(Task input begins)

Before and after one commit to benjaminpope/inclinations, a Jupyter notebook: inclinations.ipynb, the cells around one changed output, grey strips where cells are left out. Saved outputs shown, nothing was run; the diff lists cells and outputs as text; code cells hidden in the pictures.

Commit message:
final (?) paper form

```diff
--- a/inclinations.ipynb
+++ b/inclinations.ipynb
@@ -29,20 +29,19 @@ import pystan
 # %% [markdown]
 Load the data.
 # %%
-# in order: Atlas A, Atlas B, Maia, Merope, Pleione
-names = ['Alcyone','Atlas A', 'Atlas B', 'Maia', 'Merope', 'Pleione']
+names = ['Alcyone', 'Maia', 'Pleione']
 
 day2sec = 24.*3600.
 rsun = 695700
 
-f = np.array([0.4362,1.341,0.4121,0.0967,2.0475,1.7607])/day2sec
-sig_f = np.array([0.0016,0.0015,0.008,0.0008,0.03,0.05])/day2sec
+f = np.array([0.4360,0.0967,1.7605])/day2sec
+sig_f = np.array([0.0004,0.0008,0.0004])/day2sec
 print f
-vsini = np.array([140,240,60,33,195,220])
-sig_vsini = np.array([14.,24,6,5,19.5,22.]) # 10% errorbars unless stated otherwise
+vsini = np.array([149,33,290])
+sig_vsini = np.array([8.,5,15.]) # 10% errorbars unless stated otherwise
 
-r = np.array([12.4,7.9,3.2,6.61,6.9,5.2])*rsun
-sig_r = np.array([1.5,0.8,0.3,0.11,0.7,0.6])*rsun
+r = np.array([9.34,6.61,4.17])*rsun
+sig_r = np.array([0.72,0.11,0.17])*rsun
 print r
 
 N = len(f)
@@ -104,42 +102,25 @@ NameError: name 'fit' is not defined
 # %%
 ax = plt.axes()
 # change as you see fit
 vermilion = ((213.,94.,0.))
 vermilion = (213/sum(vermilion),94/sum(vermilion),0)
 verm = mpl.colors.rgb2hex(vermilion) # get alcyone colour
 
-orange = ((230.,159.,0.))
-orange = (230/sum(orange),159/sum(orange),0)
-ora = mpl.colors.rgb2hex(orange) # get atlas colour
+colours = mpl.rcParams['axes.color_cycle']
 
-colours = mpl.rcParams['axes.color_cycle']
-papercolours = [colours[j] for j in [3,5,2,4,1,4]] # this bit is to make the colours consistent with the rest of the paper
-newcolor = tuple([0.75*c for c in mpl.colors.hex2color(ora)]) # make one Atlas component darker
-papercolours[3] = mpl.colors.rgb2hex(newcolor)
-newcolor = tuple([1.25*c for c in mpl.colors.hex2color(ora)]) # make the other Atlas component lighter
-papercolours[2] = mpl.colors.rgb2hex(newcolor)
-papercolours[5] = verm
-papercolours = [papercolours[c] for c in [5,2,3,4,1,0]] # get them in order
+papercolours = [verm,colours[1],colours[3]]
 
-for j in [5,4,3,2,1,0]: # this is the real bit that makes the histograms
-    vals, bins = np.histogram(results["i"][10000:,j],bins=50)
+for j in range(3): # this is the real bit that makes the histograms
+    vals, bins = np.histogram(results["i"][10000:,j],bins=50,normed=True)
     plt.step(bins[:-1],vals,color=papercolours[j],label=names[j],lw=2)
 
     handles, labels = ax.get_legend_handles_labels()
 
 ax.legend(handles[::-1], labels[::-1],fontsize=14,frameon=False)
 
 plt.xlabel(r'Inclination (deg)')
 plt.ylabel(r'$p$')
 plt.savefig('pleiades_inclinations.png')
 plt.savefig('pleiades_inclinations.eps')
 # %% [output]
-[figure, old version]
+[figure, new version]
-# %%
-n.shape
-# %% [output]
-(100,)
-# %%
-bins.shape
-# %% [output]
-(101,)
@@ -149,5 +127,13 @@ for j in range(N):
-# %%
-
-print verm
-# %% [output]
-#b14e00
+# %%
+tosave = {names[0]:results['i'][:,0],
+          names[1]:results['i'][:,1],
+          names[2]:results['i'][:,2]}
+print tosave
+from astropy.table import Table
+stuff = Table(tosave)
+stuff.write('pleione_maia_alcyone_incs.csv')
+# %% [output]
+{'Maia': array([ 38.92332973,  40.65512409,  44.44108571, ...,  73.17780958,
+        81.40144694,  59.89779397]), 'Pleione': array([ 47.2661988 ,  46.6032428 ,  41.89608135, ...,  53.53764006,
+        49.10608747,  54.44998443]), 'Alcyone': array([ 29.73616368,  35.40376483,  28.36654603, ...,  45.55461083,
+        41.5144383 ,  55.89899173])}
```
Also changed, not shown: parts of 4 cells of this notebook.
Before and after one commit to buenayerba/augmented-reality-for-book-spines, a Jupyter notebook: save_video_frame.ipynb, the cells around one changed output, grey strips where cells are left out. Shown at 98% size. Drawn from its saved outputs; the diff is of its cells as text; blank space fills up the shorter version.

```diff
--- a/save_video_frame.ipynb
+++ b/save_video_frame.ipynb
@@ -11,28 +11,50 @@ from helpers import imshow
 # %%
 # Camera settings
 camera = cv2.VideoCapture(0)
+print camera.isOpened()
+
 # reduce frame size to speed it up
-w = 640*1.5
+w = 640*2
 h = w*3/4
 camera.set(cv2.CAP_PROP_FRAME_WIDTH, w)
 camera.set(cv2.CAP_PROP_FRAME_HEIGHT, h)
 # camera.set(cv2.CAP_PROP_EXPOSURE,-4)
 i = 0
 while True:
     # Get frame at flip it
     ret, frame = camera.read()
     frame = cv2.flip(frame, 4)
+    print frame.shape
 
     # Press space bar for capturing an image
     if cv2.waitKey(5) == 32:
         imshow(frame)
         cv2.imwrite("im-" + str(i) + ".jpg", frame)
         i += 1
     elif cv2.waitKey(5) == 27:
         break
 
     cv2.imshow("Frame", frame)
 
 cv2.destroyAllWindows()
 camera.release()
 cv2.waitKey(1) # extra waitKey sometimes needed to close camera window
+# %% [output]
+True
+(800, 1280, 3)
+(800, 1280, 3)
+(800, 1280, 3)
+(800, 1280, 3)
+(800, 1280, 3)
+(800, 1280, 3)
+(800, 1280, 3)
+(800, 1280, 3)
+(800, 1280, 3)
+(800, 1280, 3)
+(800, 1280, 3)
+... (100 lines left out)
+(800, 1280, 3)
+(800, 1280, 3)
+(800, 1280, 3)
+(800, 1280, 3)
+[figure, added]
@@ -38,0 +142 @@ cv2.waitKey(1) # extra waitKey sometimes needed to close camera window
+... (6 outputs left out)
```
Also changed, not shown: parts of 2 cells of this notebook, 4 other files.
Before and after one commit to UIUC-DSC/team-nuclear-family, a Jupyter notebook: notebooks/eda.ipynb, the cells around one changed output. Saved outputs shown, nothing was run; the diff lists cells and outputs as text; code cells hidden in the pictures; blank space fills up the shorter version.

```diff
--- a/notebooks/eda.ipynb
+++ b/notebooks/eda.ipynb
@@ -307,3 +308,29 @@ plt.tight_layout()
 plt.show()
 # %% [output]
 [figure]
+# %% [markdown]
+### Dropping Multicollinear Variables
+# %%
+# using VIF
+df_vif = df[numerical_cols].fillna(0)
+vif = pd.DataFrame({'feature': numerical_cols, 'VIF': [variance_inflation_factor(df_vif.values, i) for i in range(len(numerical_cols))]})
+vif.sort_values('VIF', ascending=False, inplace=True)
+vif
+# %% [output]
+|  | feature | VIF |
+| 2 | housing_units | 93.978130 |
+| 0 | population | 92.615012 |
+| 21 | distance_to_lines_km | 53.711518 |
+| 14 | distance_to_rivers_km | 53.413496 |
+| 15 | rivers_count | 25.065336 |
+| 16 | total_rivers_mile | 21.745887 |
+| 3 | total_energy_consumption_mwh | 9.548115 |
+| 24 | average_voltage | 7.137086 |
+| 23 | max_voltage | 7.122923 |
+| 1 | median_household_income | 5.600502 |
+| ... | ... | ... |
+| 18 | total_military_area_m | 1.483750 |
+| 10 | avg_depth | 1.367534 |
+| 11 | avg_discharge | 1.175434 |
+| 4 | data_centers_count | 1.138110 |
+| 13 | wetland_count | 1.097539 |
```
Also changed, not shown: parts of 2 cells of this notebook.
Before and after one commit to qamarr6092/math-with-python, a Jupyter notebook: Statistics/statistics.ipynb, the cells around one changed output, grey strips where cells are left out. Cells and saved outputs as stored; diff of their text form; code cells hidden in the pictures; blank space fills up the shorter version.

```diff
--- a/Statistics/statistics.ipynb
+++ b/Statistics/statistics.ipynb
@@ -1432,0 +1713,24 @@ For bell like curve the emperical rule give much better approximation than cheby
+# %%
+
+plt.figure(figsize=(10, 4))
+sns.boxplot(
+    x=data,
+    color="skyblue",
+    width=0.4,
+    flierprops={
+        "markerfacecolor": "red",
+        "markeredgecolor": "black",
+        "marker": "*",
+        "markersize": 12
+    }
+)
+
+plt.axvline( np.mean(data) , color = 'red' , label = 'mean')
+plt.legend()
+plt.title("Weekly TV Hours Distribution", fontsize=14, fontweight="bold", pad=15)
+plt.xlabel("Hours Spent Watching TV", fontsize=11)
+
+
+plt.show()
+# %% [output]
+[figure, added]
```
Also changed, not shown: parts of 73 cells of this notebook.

(Task input ends)

Wherever the string "axes" appears in a line of the records above, copy that line.

Reply:
 ax = plt.axes()
+colours = mpl.rcParams['axes.color_cycle']
-colours = mpl.rcParams['axes.color_cycle']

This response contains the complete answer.